[The records Boundary: Start]

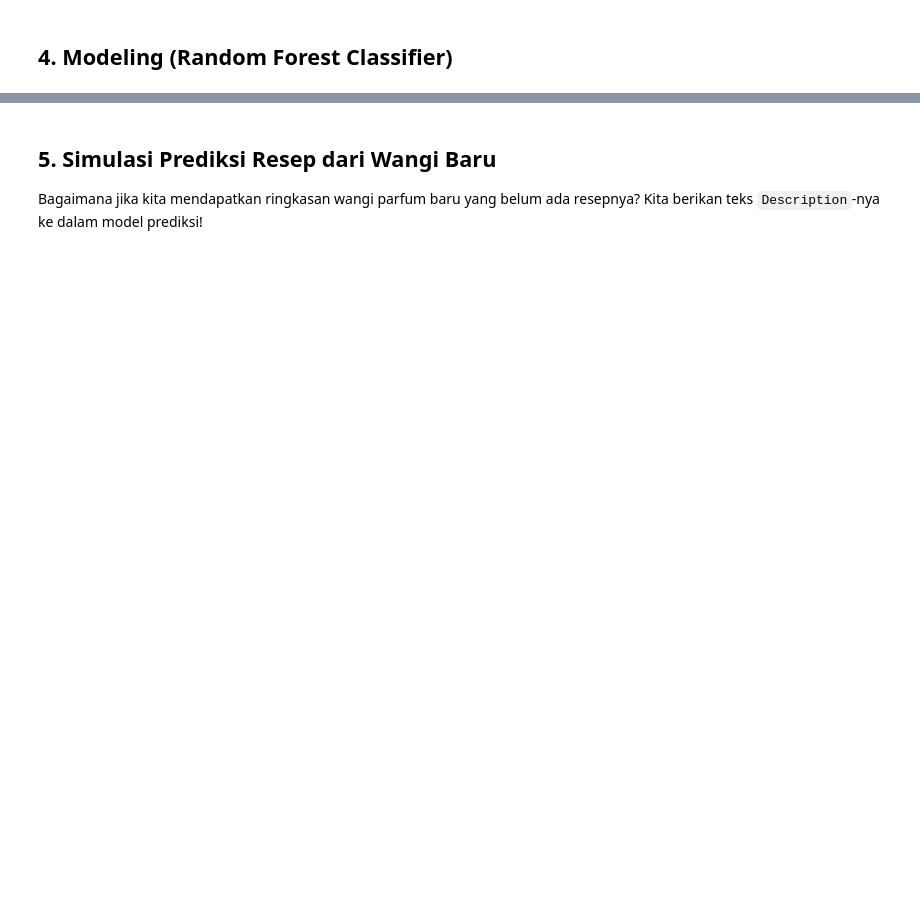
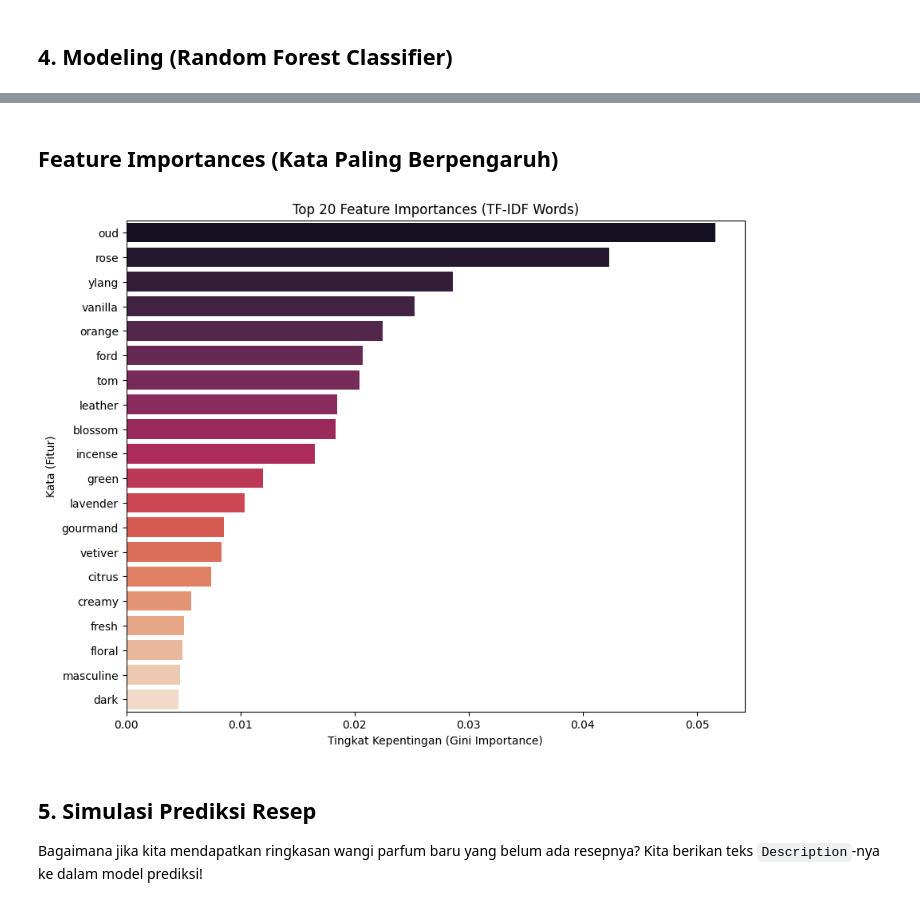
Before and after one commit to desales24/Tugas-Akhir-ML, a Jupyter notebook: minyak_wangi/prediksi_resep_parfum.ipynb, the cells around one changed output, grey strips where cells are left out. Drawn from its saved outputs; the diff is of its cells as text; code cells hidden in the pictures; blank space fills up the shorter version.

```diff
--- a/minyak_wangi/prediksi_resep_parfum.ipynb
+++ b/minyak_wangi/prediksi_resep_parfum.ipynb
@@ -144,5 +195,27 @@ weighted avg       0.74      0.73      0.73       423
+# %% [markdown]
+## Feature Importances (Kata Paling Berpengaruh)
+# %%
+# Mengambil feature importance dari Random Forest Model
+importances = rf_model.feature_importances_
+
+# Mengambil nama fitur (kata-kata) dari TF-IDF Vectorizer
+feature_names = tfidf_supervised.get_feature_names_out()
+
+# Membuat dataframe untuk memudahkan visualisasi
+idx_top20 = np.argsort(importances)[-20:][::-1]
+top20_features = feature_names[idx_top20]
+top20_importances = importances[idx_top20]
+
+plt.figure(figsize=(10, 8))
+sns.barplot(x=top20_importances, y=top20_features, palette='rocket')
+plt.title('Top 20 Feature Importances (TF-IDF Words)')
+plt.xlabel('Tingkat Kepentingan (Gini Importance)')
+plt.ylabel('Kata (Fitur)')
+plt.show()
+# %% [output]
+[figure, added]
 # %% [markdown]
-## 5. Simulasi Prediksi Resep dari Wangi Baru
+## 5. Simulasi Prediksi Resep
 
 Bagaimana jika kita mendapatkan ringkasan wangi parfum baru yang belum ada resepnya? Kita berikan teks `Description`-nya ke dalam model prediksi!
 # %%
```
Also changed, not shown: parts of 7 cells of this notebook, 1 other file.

[The records Boundary: End]

Work order. Return each line of the preceding material in which "notebook" can be found.

The completed task.
Before and after one commit to desales24/Tugas-Akhir-ML, a Jupyter notebook: minyak_wangi/prediksi_resep_parfum.ipynb, the cells around one changed output, grey strips where cells are left out. Drawn from its saved outputs; the diff is of its cells as text; code cells hidden in the pictures; blank space fills up the shorter version.
Also changed, not shown: parts of 7 cells of this notebook, 1 other file.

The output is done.